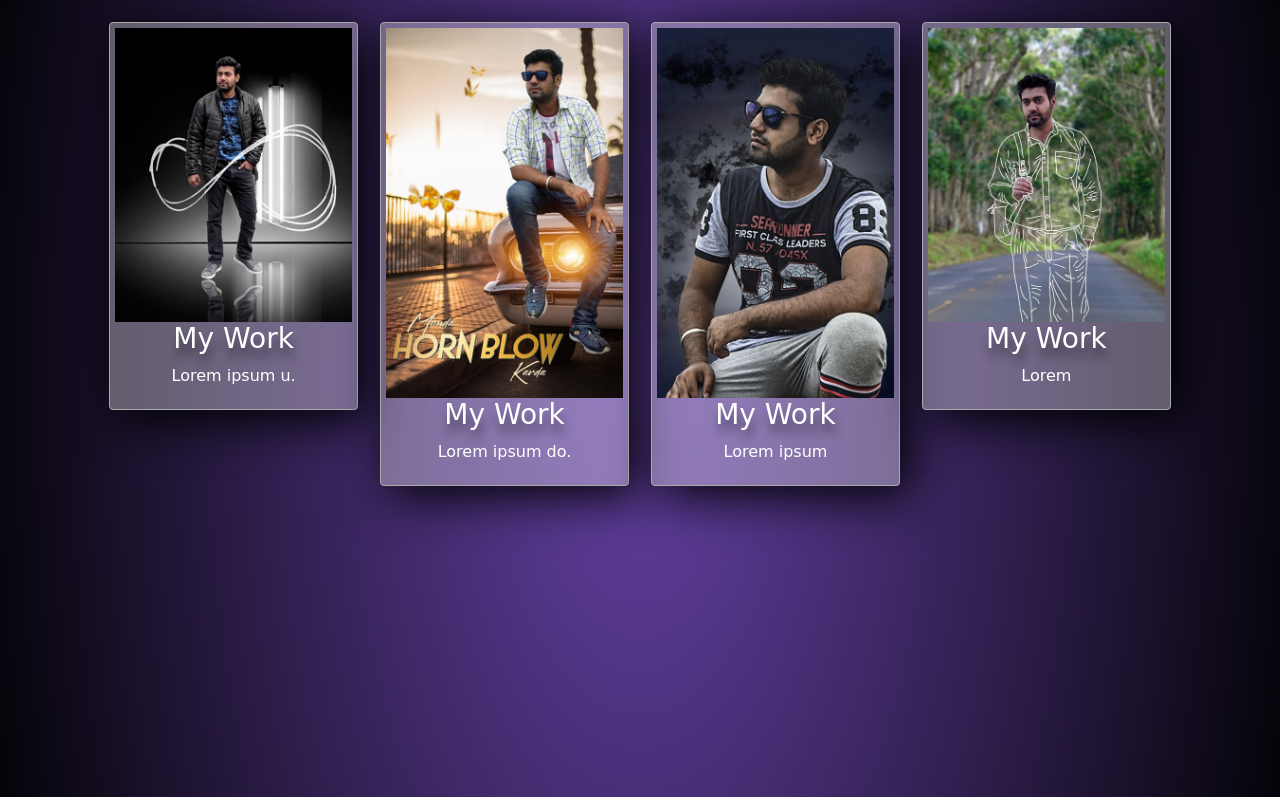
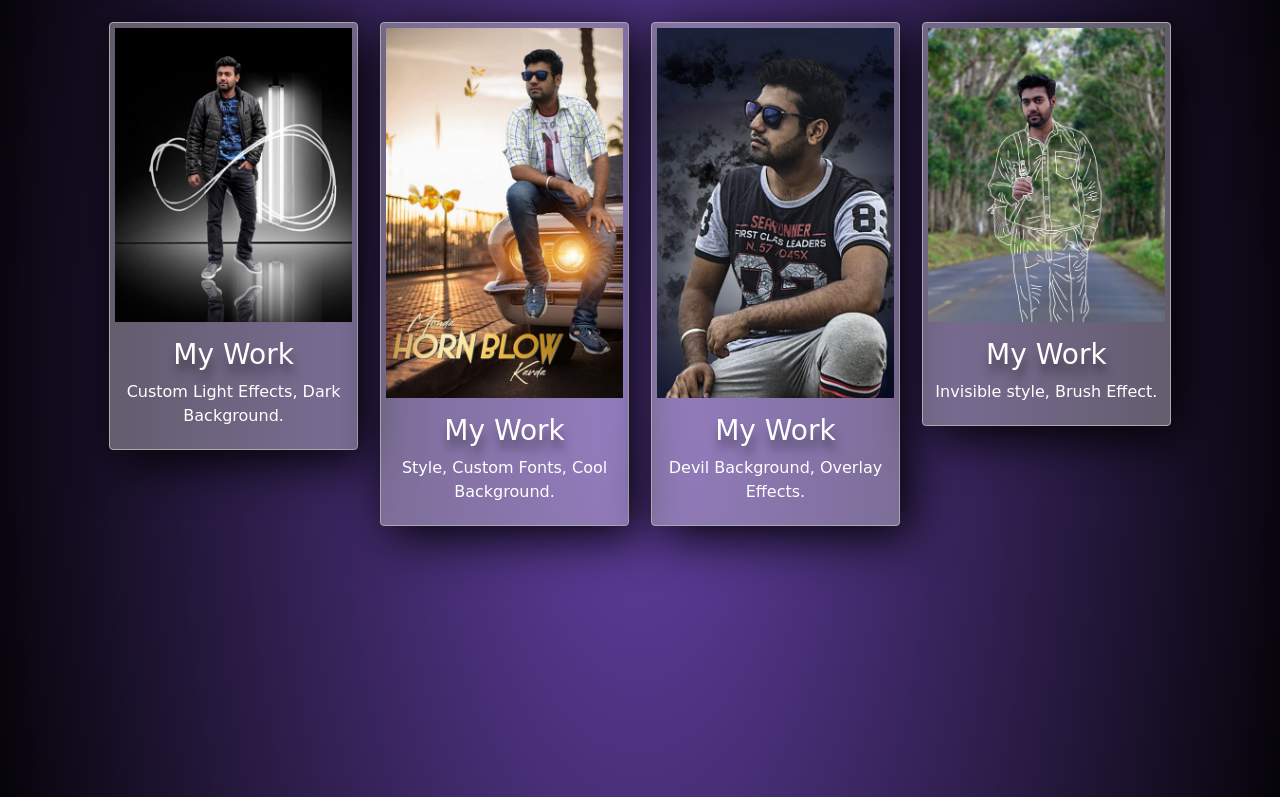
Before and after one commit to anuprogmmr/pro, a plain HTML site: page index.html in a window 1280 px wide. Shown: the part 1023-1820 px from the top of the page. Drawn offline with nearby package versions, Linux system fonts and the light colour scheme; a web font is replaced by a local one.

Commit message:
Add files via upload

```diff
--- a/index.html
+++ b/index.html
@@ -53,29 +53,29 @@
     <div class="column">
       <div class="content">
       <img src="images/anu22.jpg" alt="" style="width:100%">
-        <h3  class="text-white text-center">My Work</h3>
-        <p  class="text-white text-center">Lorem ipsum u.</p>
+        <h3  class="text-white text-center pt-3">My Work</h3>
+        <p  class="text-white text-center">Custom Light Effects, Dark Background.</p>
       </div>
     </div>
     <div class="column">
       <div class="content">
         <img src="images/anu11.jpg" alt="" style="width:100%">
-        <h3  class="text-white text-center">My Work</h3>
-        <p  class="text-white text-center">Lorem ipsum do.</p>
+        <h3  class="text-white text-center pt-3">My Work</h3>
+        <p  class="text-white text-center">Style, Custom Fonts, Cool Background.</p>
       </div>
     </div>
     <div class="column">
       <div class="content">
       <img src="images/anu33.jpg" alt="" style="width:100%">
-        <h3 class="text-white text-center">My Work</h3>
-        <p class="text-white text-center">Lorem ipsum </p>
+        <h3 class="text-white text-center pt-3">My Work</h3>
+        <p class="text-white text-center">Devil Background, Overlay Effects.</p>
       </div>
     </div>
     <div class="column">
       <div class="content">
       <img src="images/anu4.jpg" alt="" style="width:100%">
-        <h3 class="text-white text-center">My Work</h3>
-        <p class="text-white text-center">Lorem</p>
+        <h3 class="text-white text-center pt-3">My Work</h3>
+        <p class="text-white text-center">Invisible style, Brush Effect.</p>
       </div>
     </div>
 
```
---
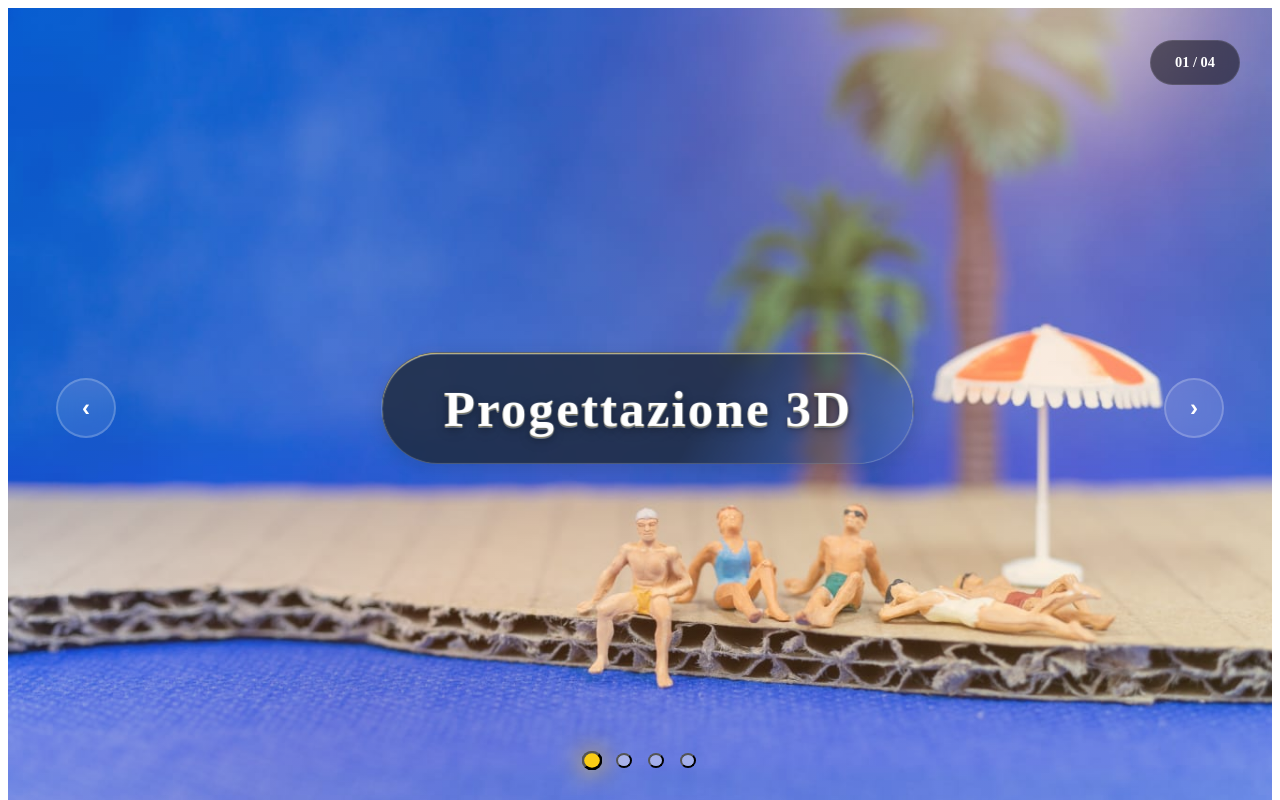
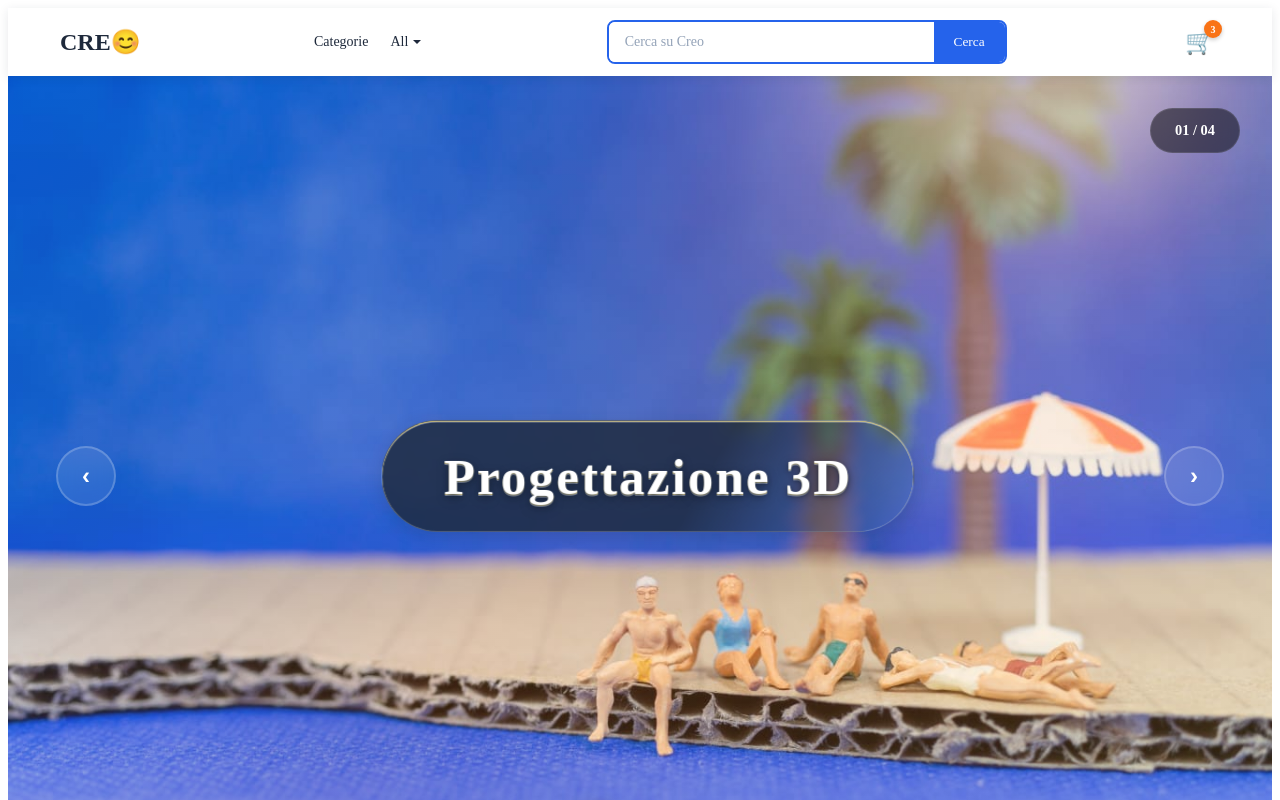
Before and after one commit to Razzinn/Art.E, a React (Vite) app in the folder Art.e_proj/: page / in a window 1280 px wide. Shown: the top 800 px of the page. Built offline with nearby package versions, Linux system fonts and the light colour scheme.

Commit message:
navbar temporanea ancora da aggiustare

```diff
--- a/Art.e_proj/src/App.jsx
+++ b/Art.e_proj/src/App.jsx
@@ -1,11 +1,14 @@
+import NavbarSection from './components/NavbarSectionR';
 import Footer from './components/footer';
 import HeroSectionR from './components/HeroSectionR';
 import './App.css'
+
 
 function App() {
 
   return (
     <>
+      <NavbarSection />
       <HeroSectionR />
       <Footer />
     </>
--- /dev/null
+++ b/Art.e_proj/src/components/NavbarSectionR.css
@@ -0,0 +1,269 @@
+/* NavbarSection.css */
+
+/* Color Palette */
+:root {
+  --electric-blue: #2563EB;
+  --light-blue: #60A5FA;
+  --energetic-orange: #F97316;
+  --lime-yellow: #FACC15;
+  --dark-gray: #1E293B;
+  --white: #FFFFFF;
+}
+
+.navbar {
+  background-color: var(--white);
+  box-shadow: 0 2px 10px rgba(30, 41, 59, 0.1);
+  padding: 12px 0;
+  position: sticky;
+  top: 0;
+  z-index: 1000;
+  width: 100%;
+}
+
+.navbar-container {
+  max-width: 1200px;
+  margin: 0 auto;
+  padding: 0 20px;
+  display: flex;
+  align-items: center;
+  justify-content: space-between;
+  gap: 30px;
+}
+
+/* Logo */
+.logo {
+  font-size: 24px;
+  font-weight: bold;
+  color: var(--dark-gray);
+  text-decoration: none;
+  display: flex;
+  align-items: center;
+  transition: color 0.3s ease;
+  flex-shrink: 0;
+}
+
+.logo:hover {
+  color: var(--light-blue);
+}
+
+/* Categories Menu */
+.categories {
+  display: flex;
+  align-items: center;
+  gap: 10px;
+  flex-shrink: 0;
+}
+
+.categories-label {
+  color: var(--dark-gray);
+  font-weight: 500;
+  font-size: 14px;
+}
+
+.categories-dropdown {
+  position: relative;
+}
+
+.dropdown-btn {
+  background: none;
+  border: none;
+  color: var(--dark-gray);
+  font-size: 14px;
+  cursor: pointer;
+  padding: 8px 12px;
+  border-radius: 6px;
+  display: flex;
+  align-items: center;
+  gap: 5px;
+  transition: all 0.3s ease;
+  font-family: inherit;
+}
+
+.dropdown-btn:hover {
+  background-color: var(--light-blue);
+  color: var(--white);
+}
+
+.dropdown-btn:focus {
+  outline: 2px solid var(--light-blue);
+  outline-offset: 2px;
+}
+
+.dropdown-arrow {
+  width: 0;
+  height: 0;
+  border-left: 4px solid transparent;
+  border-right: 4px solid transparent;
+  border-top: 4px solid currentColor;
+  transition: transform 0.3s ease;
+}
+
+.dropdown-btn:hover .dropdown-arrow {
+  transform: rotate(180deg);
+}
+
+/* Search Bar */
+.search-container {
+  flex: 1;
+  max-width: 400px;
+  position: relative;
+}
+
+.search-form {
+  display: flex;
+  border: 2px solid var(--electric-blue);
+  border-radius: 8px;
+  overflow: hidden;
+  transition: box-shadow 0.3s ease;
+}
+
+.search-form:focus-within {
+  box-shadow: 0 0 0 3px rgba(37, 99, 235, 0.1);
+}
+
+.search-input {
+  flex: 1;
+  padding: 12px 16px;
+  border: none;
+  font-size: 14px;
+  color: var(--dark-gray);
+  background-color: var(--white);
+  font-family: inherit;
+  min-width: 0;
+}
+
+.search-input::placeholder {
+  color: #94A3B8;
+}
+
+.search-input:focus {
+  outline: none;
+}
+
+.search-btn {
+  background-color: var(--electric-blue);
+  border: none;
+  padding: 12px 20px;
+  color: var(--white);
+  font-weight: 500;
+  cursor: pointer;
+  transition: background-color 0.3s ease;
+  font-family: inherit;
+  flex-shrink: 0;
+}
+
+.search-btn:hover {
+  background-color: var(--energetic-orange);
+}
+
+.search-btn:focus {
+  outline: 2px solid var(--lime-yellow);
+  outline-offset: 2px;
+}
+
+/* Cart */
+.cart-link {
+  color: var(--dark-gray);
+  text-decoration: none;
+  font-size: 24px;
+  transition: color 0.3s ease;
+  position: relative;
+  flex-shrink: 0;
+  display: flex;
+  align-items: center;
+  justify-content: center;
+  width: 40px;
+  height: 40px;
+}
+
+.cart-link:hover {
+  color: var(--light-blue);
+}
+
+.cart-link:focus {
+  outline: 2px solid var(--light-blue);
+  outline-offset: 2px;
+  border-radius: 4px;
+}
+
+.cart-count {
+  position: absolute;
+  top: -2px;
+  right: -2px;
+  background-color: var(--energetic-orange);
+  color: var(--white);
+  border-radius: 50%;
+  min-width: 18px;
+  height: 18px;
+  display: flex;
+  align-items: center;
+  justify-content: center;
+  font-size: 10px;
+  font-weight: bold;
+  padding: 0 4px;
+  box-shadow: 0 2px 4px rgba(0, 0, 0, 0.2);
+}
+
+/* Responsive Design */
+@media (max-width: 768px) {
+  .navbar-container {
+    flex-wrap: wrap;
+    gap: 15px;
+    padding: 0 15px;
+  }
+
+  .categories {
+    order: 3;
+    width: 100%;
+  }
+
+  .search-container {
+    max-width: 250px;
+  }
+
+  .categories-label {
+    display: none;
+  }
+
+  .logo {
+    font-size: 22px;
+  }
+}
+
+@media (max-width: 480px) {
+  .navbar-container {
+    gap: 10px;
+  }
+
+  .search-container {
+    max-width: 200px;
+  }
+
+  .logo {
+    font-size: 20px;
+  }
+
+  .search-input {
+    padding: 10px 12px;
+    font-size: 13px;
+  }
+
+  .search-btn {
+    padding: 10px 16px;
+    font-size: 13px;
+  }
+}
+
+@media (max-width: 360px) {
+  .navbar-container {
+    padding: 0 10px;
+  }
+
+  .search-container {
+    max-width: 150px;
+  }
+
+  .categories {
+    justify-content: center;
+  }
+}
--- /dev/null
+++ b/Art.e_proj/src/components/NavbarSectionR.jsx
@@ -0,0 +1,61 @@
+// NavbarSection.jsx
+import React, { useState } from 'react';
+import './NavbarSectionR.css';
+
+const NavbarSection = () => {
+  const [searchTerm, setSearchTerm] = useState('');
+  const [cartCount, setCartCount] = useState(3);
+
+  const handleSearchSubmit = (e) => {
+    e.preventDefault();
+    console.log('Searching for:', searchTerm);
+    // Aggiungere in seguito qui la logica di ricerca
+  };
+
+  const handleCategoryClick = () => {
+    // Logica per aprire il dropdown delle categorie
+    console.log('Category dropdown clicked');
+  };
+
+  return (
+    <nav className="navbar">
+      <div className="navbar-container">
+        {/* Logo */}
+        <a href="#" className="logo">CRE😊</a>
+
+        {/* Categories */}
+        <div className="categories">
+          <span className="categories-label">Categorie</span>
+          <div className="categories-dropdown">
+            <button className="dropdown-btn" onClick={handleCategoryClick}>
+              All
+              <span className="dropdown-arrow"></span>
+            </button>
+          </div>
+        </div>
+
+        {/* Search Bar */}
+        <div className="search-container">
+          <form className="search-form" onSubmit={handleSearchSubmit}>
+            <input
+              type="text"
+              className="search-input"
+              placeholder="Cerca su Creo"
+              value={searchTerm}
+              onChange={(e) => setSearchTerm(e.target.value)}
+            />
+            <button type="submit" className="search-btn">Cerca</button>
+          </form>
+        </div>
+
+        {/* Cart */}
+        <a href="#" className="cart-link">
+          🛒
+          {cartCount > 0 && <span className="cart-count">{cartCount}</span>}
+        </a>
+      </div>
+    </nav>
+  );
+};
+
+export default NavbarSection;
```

» **Problem to work on**
Show, from the listing above, every line holding the word "React".

» **Answer space**
Before and after one commit to Razzinn/Art.E, a React (Vite) app in the folder Art.e_proj/: page / in a window 1280 px wide. Shown: the top 800 px of the page. Built offline with nearby package versions, Linux system fonts and the light colour scheme.
+import React, { useState } from 'react';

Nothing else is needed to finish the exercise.